Portland's "neighborhoods" aren't neighborhoods
The map tells me mine is Hillsdale here in Southwest Portland. Wilson High School and the Hillsdale Town Center are at its core.
But with a population of 7800 and boundaries that separate Hillsdale “neighbors” by as much as three miles, we are living a “neighborhood” fantasy.
Worse, the designation of Portland’s 99 as “neighborhoods” is beyond fantastical, confusing and inexact. It is leaving us grossly unprepared for major natural disasters such as a massive earthquake.
My real neighbors are the folks who live near my house up and down the street. They are people I occasionally chat with and whom I frequently see. I know many of their names, but I should know more.

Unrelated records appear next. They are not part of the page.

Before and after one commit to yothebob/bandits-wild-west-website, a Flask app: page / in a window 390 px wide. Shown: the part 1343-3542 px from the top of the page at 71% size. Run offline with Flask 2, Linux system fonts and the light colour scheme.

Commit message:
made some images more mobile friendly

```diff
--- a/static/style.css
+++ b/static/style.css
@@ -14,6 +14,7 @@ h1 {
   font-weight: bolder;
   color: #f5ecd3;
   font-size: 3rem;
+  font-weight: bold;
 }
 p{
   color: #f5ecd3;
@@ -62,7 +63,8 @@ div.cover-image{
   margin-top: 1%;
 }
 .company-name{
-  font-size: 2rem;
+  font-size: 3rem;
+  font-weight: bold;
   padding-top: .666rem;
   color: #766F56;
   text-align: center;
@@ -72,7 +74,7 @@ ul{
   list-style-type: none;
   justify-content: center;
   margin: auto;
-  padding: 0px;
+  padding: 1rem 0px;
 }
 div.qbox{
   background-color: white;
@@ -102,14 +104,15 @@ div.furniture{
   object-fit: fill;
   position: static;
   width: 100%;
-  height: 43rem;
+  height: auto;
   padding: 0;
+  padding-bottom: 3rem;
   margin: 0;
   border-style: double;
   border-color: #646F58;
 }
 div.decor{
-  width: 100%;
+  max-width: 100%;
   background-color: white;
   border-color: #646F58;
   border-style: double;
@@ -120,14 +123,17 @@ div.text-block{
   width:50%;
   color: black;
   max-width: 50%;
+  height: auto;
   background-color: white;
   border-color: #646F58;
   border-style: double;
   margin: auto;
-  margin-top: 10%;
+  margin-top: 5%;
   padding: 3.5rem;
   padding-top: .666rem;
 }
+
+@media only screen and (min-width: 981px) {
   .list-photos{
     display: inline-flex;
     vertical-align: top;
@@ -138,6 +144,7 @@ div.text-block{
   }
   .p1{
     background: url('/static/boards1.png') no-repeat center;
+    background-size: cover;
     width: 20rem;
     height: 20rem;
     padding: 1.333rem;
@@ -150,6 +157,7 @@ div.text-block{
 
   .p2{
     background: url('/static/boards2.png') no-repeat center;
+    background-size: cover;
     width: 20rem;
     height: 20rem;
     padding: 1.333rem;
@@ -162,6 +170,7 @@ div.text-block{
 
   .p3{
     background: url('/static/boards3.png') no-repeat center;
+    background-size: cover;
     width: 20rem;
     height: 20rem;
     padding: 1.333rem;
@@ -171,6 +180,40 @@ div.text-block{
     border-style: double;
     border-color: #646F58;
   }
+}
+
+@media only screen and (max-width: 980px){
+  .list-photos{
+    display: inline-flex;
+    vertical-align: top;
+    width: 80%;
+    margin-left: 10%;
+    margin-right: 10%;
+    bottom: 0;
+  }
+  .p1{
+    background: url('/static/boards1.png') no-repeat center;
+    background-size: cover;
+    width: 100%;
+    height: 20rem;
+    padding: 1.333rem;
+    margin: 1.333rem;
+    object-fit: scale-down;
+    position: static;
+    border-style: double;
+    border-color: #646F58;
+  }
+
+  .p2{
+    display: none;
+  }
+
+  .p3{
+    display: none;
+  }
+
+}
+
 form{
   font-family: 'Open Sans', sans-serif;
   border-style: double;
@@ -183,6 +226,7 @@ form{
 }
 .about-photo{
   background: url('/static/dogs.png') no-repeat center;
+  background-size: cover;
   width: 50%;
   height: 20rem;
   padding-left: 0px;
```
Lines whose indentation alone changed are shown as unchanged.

This is my neighborhood. If it is like yours, it consists of the 20 to 35 people living in roughly 10 to 15 dwellings. If you do the math, the Hillsdale community comprises approximately 300 such neighborhoods.
So where does that leave Hillsdale and Hayhurst, Sunnyside, Belmont, Woodstock, The Pearl and Hawthorne? They are COMMUNITIES, and we should call them exactly that.
The change would free the term “neighborhood” to be used accurately and effectively.
When it gets right down to the nitty gritty of organizing for crime watches, emergency preparedness and, yes, block parties, we do it with our neighbors in our true neighborhoods. We do it with people we know well enough to care about as neighbors.
The distinction is vitally important.
Recently I met with one of the co-chairs of Hillsdale’s “Neighborhood Emergency Team (NET).” The team has only 14 members, out of those Hillsdale 7800 residents. The co-chair recently told the Hillsdale Neighborhood Association that Hillsdale NET’s tiny numbers and our large “neighborhood” make “neighborhood-wide” preparedness impossible.
Note the repeated use of the term “neighborhood” above. He and I agreed that the pervasive misuse of the word stands in the way of grassroots organizing in true neighborhoods.
We agreed that if Hillsdale were instead conceived of as “a community” consisting of small, coherent and intra- and inter-connected neighborhoods, organizing for emergencies would be much easier.
Each neighborhood, with its own distinctive place name, would have its own local emergency cache of supplies stored in a centrally located shed. It would provide storage food, medical supplies and an emergency generator. Neighbors would pay for the shed and the supplies. The whole pocket emergency center might come to a couple hundred dollars for each household and would be a visual symbol of the bonds uniting neighbors and their neighborhood.
In January, Portland will have a new mayor. I urge Mayor Hales to put the words “neighborhood” and “neighbors” to proper use for the health and safety of our citizens and our city.
Accordingly, the “Office of Neighborhood Involvement,” which answers to the Mayor, would find that it is suddenly working with real neighborhoods through community organizations called “community associations.” The job of the former “neighborhood associations” would not change, but they would become much more at effective working with and involving a community organized by small, efficient, caring neighborhoods.